Each line of the records that includes "Level" should be found and copied.

::: Records provided :::

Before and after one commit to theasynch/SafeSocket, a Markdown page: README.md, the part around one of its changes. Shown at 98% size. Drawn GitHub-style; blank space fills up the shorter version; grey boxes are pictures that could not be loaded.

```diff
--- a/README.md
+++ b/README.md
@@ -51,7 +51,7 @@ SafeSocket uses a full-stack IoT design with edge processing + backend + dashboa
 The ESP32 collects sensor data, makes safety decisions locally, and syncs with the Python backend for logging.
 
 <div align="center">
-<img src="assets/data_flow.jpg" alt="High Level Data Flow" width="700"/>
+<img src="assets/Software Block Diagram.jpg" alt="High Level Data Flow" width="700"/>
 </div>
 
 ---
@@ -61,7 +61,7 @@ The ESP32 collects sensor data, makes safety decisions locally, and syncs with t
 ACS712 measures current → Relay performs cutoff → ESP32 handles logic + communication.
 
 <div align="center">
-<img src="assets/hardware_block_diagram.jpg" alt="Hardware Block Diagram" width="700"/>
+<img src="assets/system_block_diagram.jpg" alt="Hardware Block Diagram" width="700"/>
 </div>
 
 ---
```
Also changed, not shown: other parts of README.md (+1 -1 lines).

:::

**Answer to this task:**
-<img src="assets/data_flow.jpg" alt="High Level Data Flow" width="700"/>
+<img src="assets/Software Block Diagram.jpg" alt="High Level Data Flow" width="700"/>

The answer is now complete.